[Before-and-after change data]
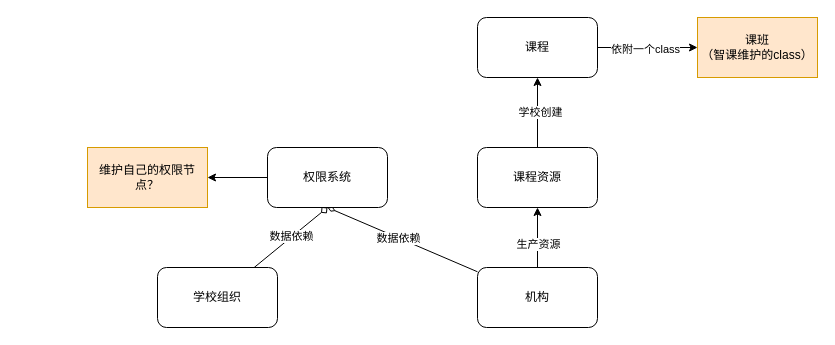
The draw.io diagram 330-数据流程图.drawio in wgyuuu/flow_chart, before the edit. Source tidied: cells renumbered, new cells numbered last; positions are measured from the earlier drawing's top-left corner, leaving out a move shared by most shapes. Both pictures are drawn from the tidied source at 100%, with x=0, y=0 at pixel (87, 17).
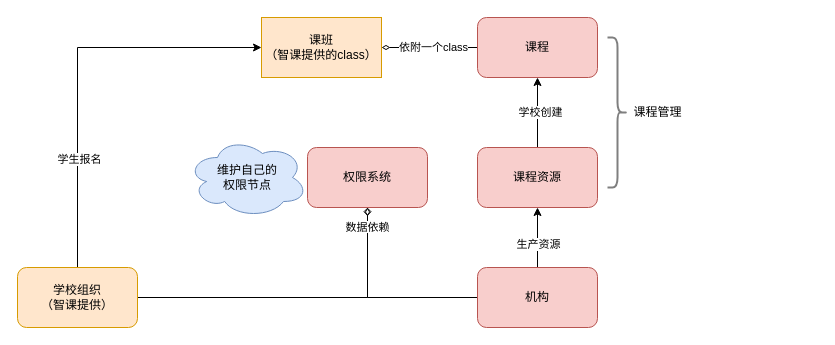
Above is the later version.

Commit message (it also covers changes not shown here):
Update 330-数据流程图.drawio

Diff of the diagram source:
```diff
@@
-    <mxCell id="2" style="rounded=0;jettySize=auto;html=1;entryX=0.5;entryY=1;entryDx=0;entryDy=0;endArrow=diamondThin;endFill=0;" parent="1" edge="1" source="6" target="14">
+    <mxCell id="2" style="rounded=0;jettySize=auto;html=1;entryX=0.5;entryY=1;entryDx=0;entryDy=0;endArrow=diamondThin;endFill=0;edgeStyle=orthogonalEdgeStyle;" parent="1" edge="1" source="6" target="14">
       <mxGeometry relative="1" as="geometry" />
     </mxCell>
-    <mxCell id="3" value="数据依赖" style="edgeLabel;html=1;align=center;verticalAlign=middle;" parent="2" vertex="1">
-      <mxGeometry x="0.06" relative="1" as="geometry" />
-    </mxCell>
@@
-    <mxCell id="6" value="机构" style="rounded=1;whiteSpace=wrap;html=1;" parent="1" vertex="1">
+    <mxCell id="6" value="机构" style="rounded=1;whiteSpace=wrap;html=1;fillColor=#f8cecc;strokeColor=#b85450;" parent="1" vertex="1">
       <mxGeometry x="390" y="250" width="120" height="60" as="geometry" />
     </mxCell>
@@
-    <mxCell id="9" value="课程资源" style="rounded=1;whiteSpace=wrap;html=1;" parent="1" vertex="1">
+    <mxCell id="9" value="课程资源" style="rounded=1;whiteSpace=wrap;html=1;fillColor=#f8cecc;strokeColor=#b85450;" parent="1" vertex="1">
       <mxGeometry x="390" y="130" width="120" height="60" as="geometry" />
     </mxCell>
-    <mxCell id="10" style="rounded=0;jettySize=auto;html=1;entryX=0.5;entryY=1;entryDx=0;entryDy=0;endArrow=diamond;endFill=0;" parent="1" edge="1" source="12" target="14">
+    <mxCell id="10" style="rounded=0;jettySize=auto;html=1;entryX=0.5;entryY=1;entryDx=0;entryDy=0;endArrow=diamond;endFill=0;edgeStyle=orthogonalEdgeStyle;" parent="1" edge="1" source="12" target="14">
       <mxGeometry relative="1" as="geometry" />
     </mxCell>
-    <mxCell id="11" value="数据依赖" style="edgeLabel;html=1;align=center;verticalAlign=middle;" parent="10" vertex="1">
-      <mxGeometry x="0.01" y="1" relative="1" as="geometry" />
-    </mxCell>
+    <mxCell id="20" style="edgeStyle=orthogonalEdgeStyle;rounded=0;jettySize=auto;html=1;entryX=0;entryY=0.5;entryDx=0;entryDy=0;endArrow=classic;endFill=1;exitX=0.5;exitY=0;exitDx=0;exitDy=0;" parent="1" edge="1" source="12" target="19">
+      <mxGeometry relative="1" as="geometry">
+        <Array as="points">
+          <mxPoint x="-10" y="30" />
+        </Array>
+      </mxGeometry>
+    </mxCell>
+    <mxCell id="21" value="学生报名" style="edgeLabel;html=1;align=center;verticalAlign=middle;" parent="20" vertex="1">
+      <mxGeometry x="-0.46" y="-1" relative="1" as="geometry" />
+    </mxCell>
-    <mxCell id="12" value="学校组织" style="rounded=1;whiteSpace=wrap;html=1;" parent="1" vertex="1">
-      <mxGeometry x="70" y="250" width="120" height="60" as="geometry" />
+    <mxCell id="12" value="学校组织&lt;br&gt;（智课提供）" style="rounded=1;whiteSpace=wrap;html=1;fillColor=#ffe6cc;strokeColor=#d79b00;" parent="1" vertex="1">
+      <mxGeometry x="-70" y="250" width="120" height="60" as="geometry" />
     </mxCell>
-    <mxCell id="13" style="edgeStyle=none;rounded=0;jettySize=auto;html=1;entryX=1;entryY=0.5;entryDx=0;entryDy=0;endArrow=classic;endFill=1;" parent="1" edge="1" source="14" target="18">
-      <mxGeometry relative="1" as="geometry" />
-    </mxCell>
-    <mxCell id="14" value="权限系统" style="rounded=1;whiteSpace=wrap;html=1;" parent="1" vertex="1">
-      <mxGeometry x="180" y="130" width="120" height="60" as="geometry" />
+    <mxCell id="14" value="权限系统" style="rounded=1;whiteSpace=wrap;html=1;fillColor=#f8cecc;strokeColor=#b85450;" parent="1" vertex="1">
+      <mxGeometry x="220" y="130" width="120" height="60" as="geometry" />
     </mxCell>
-    <mxCell id="15" style="edgeStyle=none;rounded=0;jettySize=auto;html=1;entryX=0;entryY=0.5;entryDx=0;entryDy=0;endArrow=classic;endFill=1;" parent="1" edge="1" source="17" target="19">
+    <mxCell id="15" style="edgeStyle=none;rounded=0;jettySize=auto;html=1;entryX=1;entryY=0.5;entryDx=0;entryDy=0;endArrow=diamondThin;endFill=0;" parent="1" edge="1" source="17" target="19">
       <mxGeometry relative="1" as="geometry" />
     </mxCell>
@@
-    <mxCell id="17" value="课程" style="rounded=1;whiteSpace=wrap;html=1;" parent="1" vertex="1">
+    <mxCell id="17" value="课程" style="rounded=1;whiteSpace=wrap;html=1;fillColor=#f8cecc;strokeColor=#b85450;" parent="1" vertex="1">
       <mxGeometry x="390" width="120" height="60" as="geometry" />
     </mxCell>
-    <mxCell id="18" value="维护自己的权限节点？" style="rounded=0;whiteSpace=wrap;html=1;fillColor=#ffe6cc;strokeColor=#d79b00;" parent="1" vertex="1">
-      <mxGeometry y="130" width="120" height="60" as="geometry" />
-    </mxCell>
-    <mxCell id="19" value="课班&lt;br&gt;（智课维护的class）" style="rounded=0;whiteSpace=wrap;html=1;fillColor=#ffe6cc;strokeColor=#d79b00;" parent="1" vertex="1">
-      <mxGeometry x="610" width="120" height="60" as="geometry" />
+    <mxCell id="19" value="课班&lt;br&gt;（智课提供的class）" style="rounded=0;whiteSpace=wrap;html=1;fillColor=#ffe6cc;strokeColor=#d79b00;" parent="1" vertex="1">
+      <mxGeometry x="174" width="120" height="60" as="geometry" />
     </mxCell>
+    <mxCell id="22" value="&lt;span&gt;维护自己的&lt;br&gt;权限节点&lt;/span&gt;" style="ellipse;shape=cloud;whiteSpace=wrap;html=1;fillColor=#dae8fc;strokeColor=#6c8ebf;" parent="1" vertex="1">
+      <mxGeometry x="100" y="120" width="120" height="80" as="geometry" />
+    </mxCell>
+    <mxCell id="23" value="&lt;span style=&quot;font-size: 11px ; background-color: rgb(255 , 255 , 255)&quot;&gt;数据依赖&lt;/span&gt;" style="text;html=1;align=center;verticalAlign=middle;strokeColor=none;fillColor=none;" parent="1" vertex="1">
+      <mxGeometry x="250" y="200" width="60" height="20" as="geometry" />
+    </mxCell>
+    <mxCell id="24" style="shape=curlyBracket;whiteSpace=wrap;html=1;rounded=1;flipH=1;strokeWidth=2;opacity=50;" parent="1" vertex="1">
+      <mxGeometry x="520" y="20" width="20" height="150" as="geometry" />
+    </mxCell>
+    <mxCell id="25" value="课程管理" style="text;html=1;align=center;verticalAlign=middle;strokeColor=none;fillColor=none;" parent="1" vertex="1">
+      <mxGeometry x="540" y="85" width="60" height="20" as="geometry" />
+    </mxCell>
```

▶ Task to carry out:
Leaving the pictures behind, return every line above exactly.

▶ Answer to this task:
The draw.io diagram 330-数据流程图.drawio in wgyuuu/flow_chart, before the edit. Source tidied: cells renumbered, new cells numbered last; positions are measured from the earlier drawing's top-left corner, leaving out a move shared by most shapes. Both pictures are drawn from the tidied source at 100%, with x=0, y=0 at pixel (87, 17).
Above is the later version.

Commit message (it also covers changes not shown here):
Update 330-数据流程图.drawio

Diff of the diagram source:
```diff
@@
-    <mxCell id="2" style="rounded=0;jettySize=auto;html=1;entryX=0.5;entryY=1;entryDx=0;entryDy=0;endArrow=diamondThin;endFill=0;" parent="1" edge="1" source="6" target="14">
+    <mxCell id="2" style="rounded=0;jettySize=auto;html=1;entryX=0.5;entryY=1;entryDx=0;entryDy=0;endArrow=diamondThin;endFill=0;edgeStyle=orthogonalEdgeStyle;" parent="1" edge="1" source="6" target="14">
       <mxGeometry relative="1" as="geometry" />
     </mxCell>
-    <mxCell id="3" value="数据依赖" style="edgeLabel;html=1;align=center;verticalAlign=middle;" parent="2" vertex="1">
-      <mxGeometry x="0.06" relative="1" as="geometry" />
-    </mxCell>
@@
-    <mxCell id="6" value="机构" style="rounded=1;whiteSpace=wrap;html=1;" parent="1" vertex="1">
+    <mxCell id="6" value="机构" style="rounded=1;whiteSpace=wrap;html=1;fillColor=#f8cecc;strokeColor=#b85450;" parent="1" vertex="1">
       <mxGeometry x="390" y="250" width="120" height="60" as="geometry" />
     </mxCell>
@@
-    <mxCell id="9" value="课程资源" style="rounded=1;whiteSpace=wrap;html=1;" parent="1" vertex="1">
+    <mxCell id="9" value="课程资源" style="rounded=1;whiteSpace=wrap;html=1;fillColor=#f8cecc;strokeColor=#b85450;" parent="1" vertex="1">
       <mxGeometry x="390" y="130" width="120" height="60" as="geometry" />
     </mxCell>
-    <mxCell id="10" style="rounded=0;jettySize=auto;html=1;entryX=0.5;entryY=1;entryDx=0;entryDy=0;endArrow=diamond;endFill=0;" parent="1" edge="1" source="12" target="14">
+    <mxCell id="10" style="rounded=0;jettySize=auto;html=1;entryX=0.5;entryY=1;entryDx=0;entryDy=0;endArrow=diamond;endFill=0;edgeStyle=orthogonalEdgeStyle;" parent="1" edge="1" source="12" target="14">
       <mxGeometry relative="1" as="geometry" />
     </mxCell>
-    <mxCell id="11" value="数据依赖" style="edgeLabel;html=1;align=center;verticalAlign=middle;" parent="10" vertex="1">
-      <mxGeometry x="0.01" y="1" relative="1" as="geometry" />
-    </mxCell>
+    <mxCell id="20" style="edgeStyle=orthogonalEdgeStyle;rounded=0;jettySize=auto;html=1;entryX=0;entryY=0.5;entryDx=0;entryDy=0;endArrow=classic;endFill=1;exitX=0.5;exitY=0;exitDx=0;exitDy=0;" parent="1" edge="1" source="12" target="19">
+      <mxGeometry relative="1" as="geometry">
+        <Array as="points">
+          <mxPoint x="-10" y="30" />
+        </Array>
+      </mxGeometry>
+    </mxCell>
+    <mxCell id="21" value="学生报名" style="edgeLabel;html=1;align=center;verticalAlign=middle;" parent="20" vertex="1">
+      <mxGeometry x="-0.46" y="-1" relative="1" as="geometry" />
+    </mxCell>
-    <mxCell id="12" value="学校组织" style="rounded=1;whiteSpace=wrap;html=1;" parent="1" vertex="1">
-      <mxGeometry x="70" y="250" width="120" height="60" as="geometry" />
+    <mxCell id="12" value="学校组织&lt;br&gt;（智课提供）" style="rounded=1;whiteSpace=wrap;html=1;fillColor=#ffe6cc;strokeColor=#d79b00;" parent="1" vertex="1">
+      <mxGeometry x="-70" y="250" width="120" height="60" as="geometry" />
     </mxCell>
-    <mxCell id="13" style="edgeStyle=none;rounded=0;jettySize=auto;html=1;entryX=1;entryY=0.5;entryDx=0;entryDy=0;endArrow=classic;endFill=1;" parent="1" edge="1" source="14" target="18">
-      <mxGeometry relative="1" as="geometry" />
-    </mxCell>
-    <mxCell id="14" value="权限系统" style="rounded=1;whiteSpace=wrap;html=1;" parent="1" vertex="1">
-      <mxGeometry x="180" y="130" width="120" height="60" as="geometry" />
+    <mxCell id="14" value="权限系统" style="rounded=1;whiteSpace=wrap;html=1;fillColor=#f8cecc;strokeColor=#b85450;" parent="1" vertex="1">
+      <mxGeometry x="220" y="130" width="120" height="60" as="geometry" />
     </mxCell>
-    <mxCell id="15" style="edgeStyle=none;rounded=0;jettySize=auto;html=1;entryX=0;entryY=0.5;entryDx=0;entryDy=0;endArrow=classic;endFill=1;" parent="1" edge="1" source="17" target="19">
+    <mxCell id="15" style="edgeStyle=none;rounded=0;jettySize=auto;html=1;entryX=1;entryY=0.5;entryDx=0;entryDy=0;endArrow=diamondThin;endFill=0;" parent="1" edge="1" source="17" target="19">
       <mxGeometry relative="1" as="geometry" />
     </mxCell>
@@
-    <mxCell id="17" value="课程" style="rounded=1;whiteSpace=wrap;html=1;" parent="1" vertex="1">
+    <mxCell id="17" value="课程" style="rounded=1;whiteSpace=wrap;html=1;fillColor=#f8cecc;strokeColor=#b85450;" parent="1" vertex="1">
       <mxGeometry x="390" width="120" height="60" as="geometry" />
     </mxCell>
-    <mxCell id="18" value="维护自己的权限节点？" style="rounded=0;whiteSpace=wrap;html=1;fillColor=#ffe6cc;strokeColor=#d79b00;" parent="1" vertex="1">
-      <mxGeometry y="130" width="120" height="60" as="geometry" />
-    </mxCell>
-    <mxCell id="19" value="课班&lt;br&gt;（智课维护的class）" style="rounded=0;whiteSpace=wrap;html=1;fillColor=#ffe6cc;strokeColor=#d79b00;" parent="1" vertex="1">
-      <mxGeometry x="610" width="120" height="60" as="geometry" />
+    <mxCell id="19" value="课班&lt;br&gt;（智课提供的class）" style="rounded=0;whiteSpace=wrap;html=1;fillColor=#ffe6cc;strokeColor=#d79b00;" parent="1" vertex="1">
+      <mxGeometry x="174" width="120" height="60" as="geometry" />
     </mxCell>
+    <mxCell id="22" value="&lt;span&gt;维护自己的&lt;br&gt;权限节点&lt;/span&gt;" style="ellipse;shape=cloud;whiteSpace=wrap;html=1;fillColor=#dae8fc;strokeColor=#6c8ebf;" parent="1" vertex="1">
+      <mxGeometry x="100" y="120" width="120" height="80" as="geometry" />
+    </mxCell>
+    <mxCell id="23" value="&lt;span style=&quot;font-size: 11px ; background-color: rgb(255 , 255 , 255)&quot;&gt;数据依赖&lt;/span&gt;" style="text;html=1;align=center;verticalAlign=middle;strokeColor=none;fillColor=none;" parent="1" vertex="1">
+      <mxGeometry x="250" y="200" width="60" height="20" as="geometry" />
+    </mxCell>
+    <mxCell id="24" style="shape=curlyBracket;whiteSpace=wrap;html=1;rounded=1;flipH=1;strokeWidth=2;opacity=50;" parent="1" vertex="1">
+      <mxGeometry x="520" y="20" width="20" height="150" as="geometry" />
+    </mxCell>
+    <mxCell id="25" value="课程管理" style="text;html=1;align=center;verticalAlign=middle;strokeColor=none;fillColor=none;" parent="1" vertex="1">
+      <mxGeometry x="540" y="85" width="60" height="20" as="geometry" />
+    </mxCell>
```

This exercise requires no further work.